    If the opinion was against the State and you wish to file a PDR, pay particular attention to the guidelines, requirements, and deadlines. The State’s Appellate Manual, available from TDCAA, is full of great tips and reminders; I recommend reviewing it each time you receive an opinion that you don’t like. If you do not use the manual, seek advice, do some research, and do some soul searching—there are many traps for the unwary.

    The court will send a letter to counsel for both sides informing you whether PDR is granted. If it is, the cycle described above for the initial appeal repeats: The movant files a brief, opposing counsel files a brief, there may be a reply brief filed, the court contemplates your case, and it eventually renders an opinion. The unhappy party may now file another Motion for Rehearing, which stands about as much a chance of success as the earlier one.

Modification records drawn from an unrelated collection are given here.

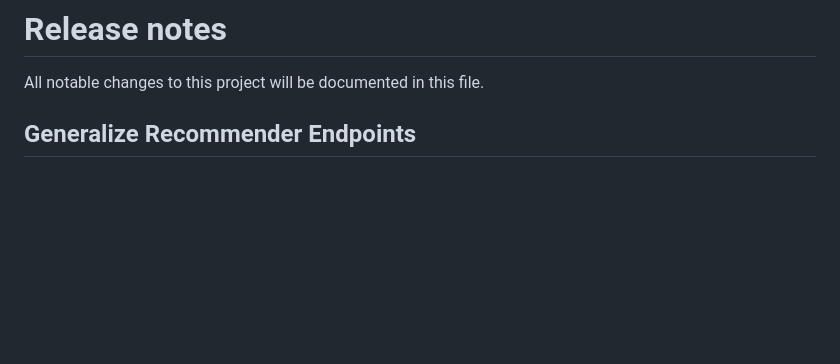
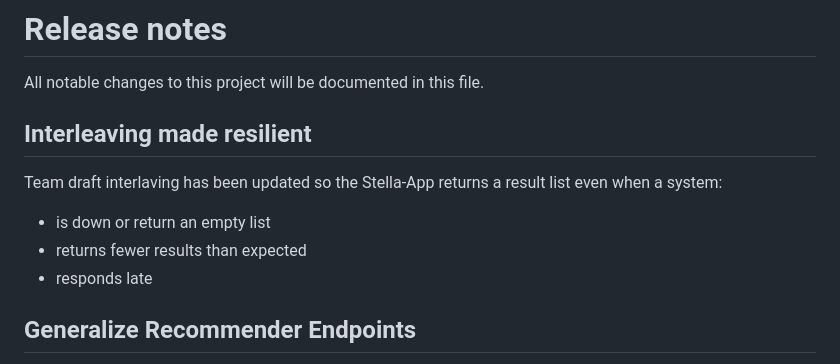
Before and after one commit to stella-project/stella-app, a Markdown page: CHANGES.md, the part around the change. GitHub-like rendering; blank space fills up the shorter version.

```diff
--- a/CHANGES.md
+++ b/CHANGES.md
@@ -1,5 +1,11 @@
 # Release notes
 All notable changes to this project will be documented in this file.
+
+## Interleaving made resilient
+Team draft interlaving has been updated so the Stella-App returns a result list even when a system:
+- is down or return an empty list
+- returns fewer results than expected
+- responds late
 
 ## Generalize Recommender Endpoints
 The stella app differentiates between dataset and publication recommendations. While this was catered to the initial use in the Lilas lab, the goal is to support any type of recommendations. Therefore, the recommender endpoint was simplified so that no specific types are supported. Instead of `recommendations/datasets` and `recommendations/publications` simply the `recommendations` endpoint can now be used.
```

    Eventually, all of the courts and parties will have their say and the avenues are exhausted. At this point, the original court of appeals will render a Mandate. This document makes your judgment final. (Hence, the happy dance!) The court will also send a copy directly to the district clerk to put in the original case file. You may do with the mandate whatever you wish: file it, frame it, or burn it. Your copy is just another piece of paper.

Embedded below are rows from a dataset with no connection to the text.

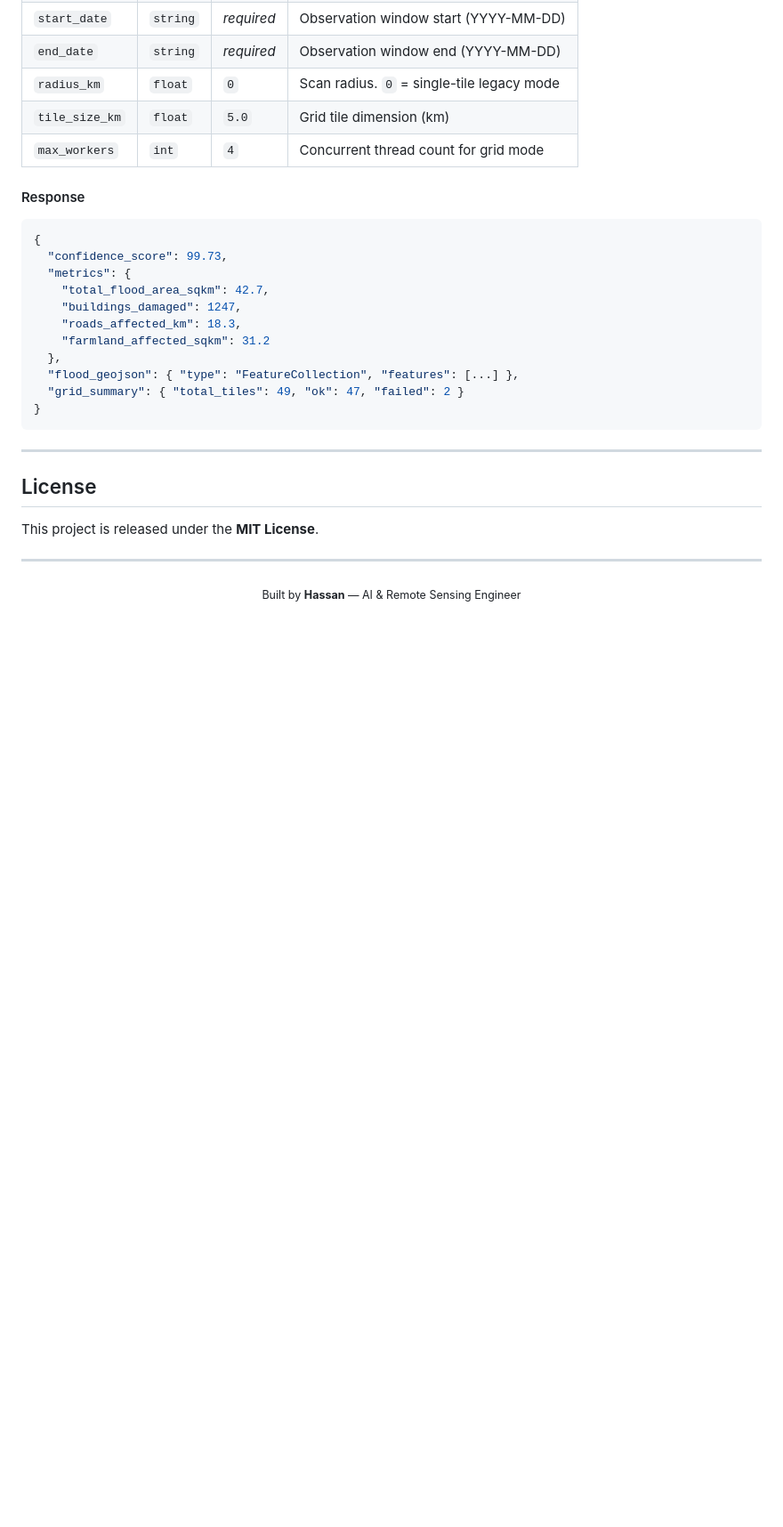
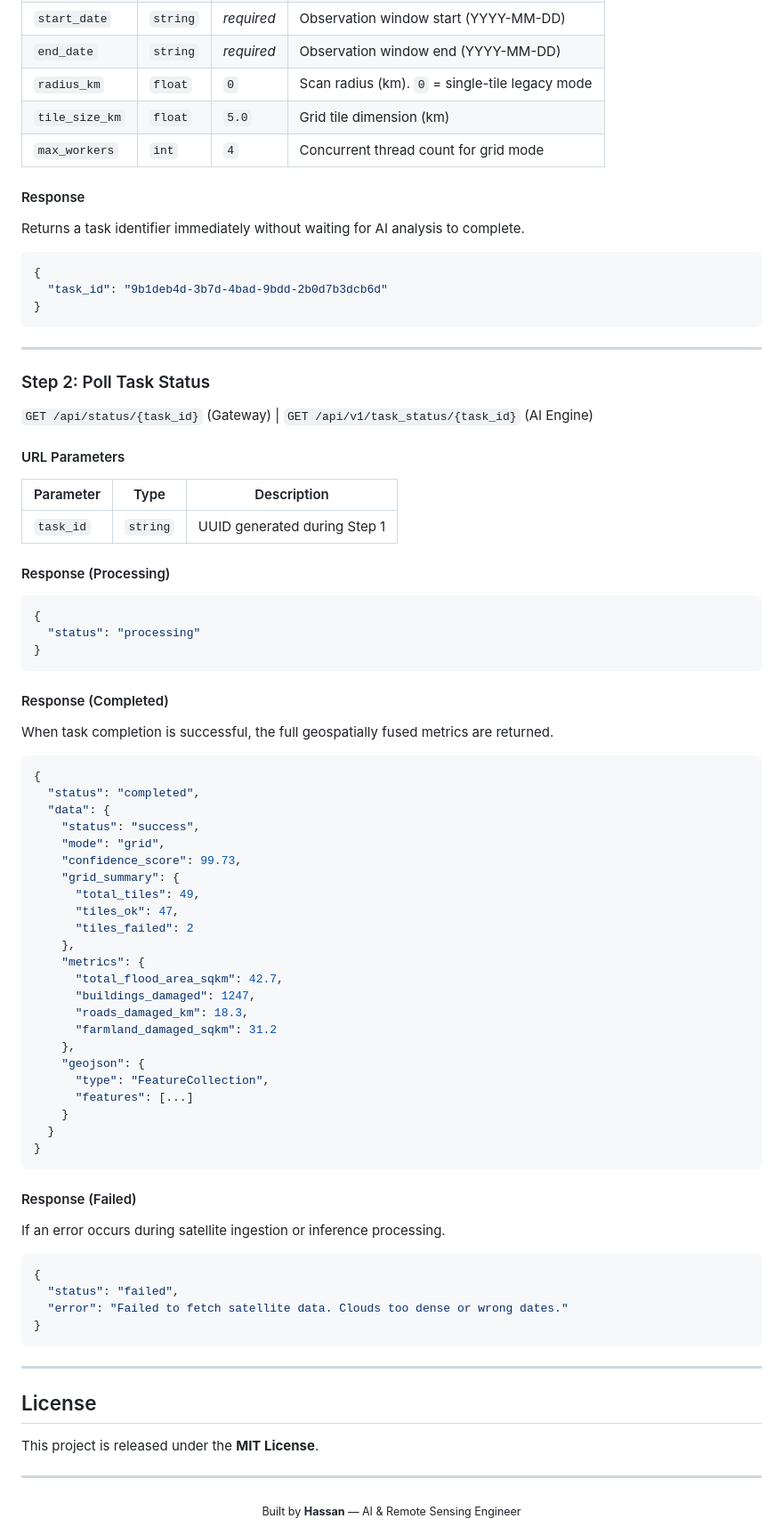
Before and after one commit to HassanAhmed2Ha/Flood_SaaS_project, a Markdown page: README.md, the part around one of its changes. Shown at 89% size. Rendered like a GitHub page; blank space fills up the shorter version.

Commit message:
Docs: Update README.md to reflect Serverless Edge deployment and async task polling architecture

````diff
--- a/README.md
+++ b/README.md
@@ -309,23 +334,78 @@ Navigate to **`http://localhost:3000`** in your browser. You will see the 3D Ear
 | `longitude` | `float` | *required* | Target longitude (WGS-84) |
 | `start_date` | `string` | *required* | Observation window start (YYYY-MM-DD) |
 | `end_date` | `string` | *required* | Observation window end (YYYY-MM-DD) |
-| `radius_km` | `float` | `0` | Scan radius. `0` = single-tile legacy mode |
+| `radius_km` | `float` | `0` | Scan radius (km). `0` = single-tile legacy mode |
 | `tile_size_km` | `float` | `5.0` | Grid tile dimension (km) |
 | `max_workers` | `int` | `4` | Concurrent thread count for grid mode |
 
 #### Response
 
+Returns a task identifier immediately without waiting for AI analysis to complete.
+
 ```json
 {
-  "confidence_score": 99.73,
-  "metrics": {
-    "total_flood_area_sqkm": 42.7,
-    "buildings_damaged": 1247,
-    "roads_affected_km": 18.3,
-    "farmland_affected_sqkm": 31.2
-  },
-  "flood_geojson": { "type": "FeatureCollection", "features": [...] },
-  "grid_summary": { "total_tiles": 49, "ok": 47, "failed": 2 }
+  "task_id": "9b1deb4d-3b7d-4bad-9bdd-2b0d7b3dcb6d"
+}
+```
+
+---
+
+### Step 2: Poll Task Status
+
+`GET /api/status/{task_id}` (Gateway) | `GET /api/v1/task_status/{task_id}` (AI Engine)
+
+#### URL Parameters
+
+| Parameter | Type | Description |
+|---|---|---|
+| `task_id` | `string` | UUID generated during Step 1 |
+
+#### Response (Processing)
+
+```json
+{
+  "status": "processing"
+}
+```
+
+#### Response (Completed)
+
+When task completion is successful, the full geospatially fused metrics are returned.
+
+```json
+{
+  "status": "completed",
+  "data": {
+    "status": "success",
+    "mode": "grid",
+    "confidence_score": 99.73,
+    "grid_summary": {
+      "total_tiles": 49,
+      "tiles_ok": 47,
+      "tiles_failed": 2
+    },
+    "metrics": {
+      "total_flood_area_sqkm": 42.7,
+      "buildings_damaged": 1247,
+      "roads_damaged_km": 18.3,
+      "farmland_damaged_sqkm": 31.2
+    },
+    "geojson": {
+      "type": "FeatureCollection",
+      "features": [...]
+    }
+  }
+}
+```
+
+#### Response (Failed)
+
+If an error occurs during satellite ingestion or inference processing.
+
+```json
+{
+  "status": "failed",
+  "error": "Failed to fetch satellite data. Clouds too dense or wrong dates."
 }
 ```
 
````
Also changed, not shown: other parts of README.md (+68 -43 lines).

    Perhaps the most important thing for a trial attorney to know about mandates is that they are the document that makes an appealed judgment final. If you are trying a case and need a prior conviction to prove up either a punishment enhancement or an element of the original charge, you may get caught short if you do not have a mandate. If you present a judgment or pen pack as evidence, all the defendant has to do is say that the case was appealed and the ball is back in your court to prove that the judgment is final. Do so with a mandate. If you prepare ahead, a certified copy of a mandate is easy to get from the district clerk. You may also be able to get a certified copy from either the appellate clerk or TDCJ, but you probably will not get one if you do not ask. Depending on where these documents are filed, it can take a few minutes or a few weeks—plan ahead!

    If your case was anything but “affirmed,” carefully review Rule 51.2 of the Rules of Appellate Procedure and make sure you know what needs to happen next. It may be necessary to retry your case or even just follow up with county or district officials and make sure they have done their jobs.

    Now that you know all that you need to know about appeals (unless you are responsible for one), let us take up one more subject: the State’s Right to Appeal. The State has a very limited right to appeal, and appellate courts are divided over just how we are supposed to appeal. Article 44.01 of the Code of Criminal Procedure sets out the circumstances under which the State may initiate an appeal. If you feel frustrated, cheated, or abused or are just flat angry, review the code. I also suggest you cool off for a day or two, then discuss it with other attorneys. The timelines and requirements for a State’s appeal are different than those for an appeal by the defense, so be sure to thoroughly read and comply with the code.

    My last bit of advice? Talk to your appellate attorney. If you do not have an appellate attorney, find one in another office and make friends with him. (You can also e-mail TDCAA’s senior appellate attorney, John Stride, at stride Ask dumb questions. Ask them again if necessary. If possible, ask them early. We are all striving for the same goal, and the easier we can make the journey for one another, the happier we will all be.


1 Motions for New Trial are codified in Rule 21 of the Rules of Appellate Procedure.
2 Rule 25.2 of the Rules of Appellate Procedure explain how to perfect an appeal of a criminal case.
3 Rule 32.3 of the Rules of Appellate Procedure explain docketing statements for criminal cases.
4 Rule 38 of the Rules of Appellate Procedure explain the requisites of briefs.
5 Rule 10.5 of the Rules of Appellate Procedure outlines the procedures for requesting additional time.
6 The great majority of cases are affirmed on appeal. For this fact and others that might interest you, see the Annual Reports for the Judiciary available online at AR2009/toc.htm#appellate.
7 See Rule 49.1 of the Rules of Appellate Procedure.
8 Rule 68 of the Rules of Appellate Procedure outlines the procedure for PDR.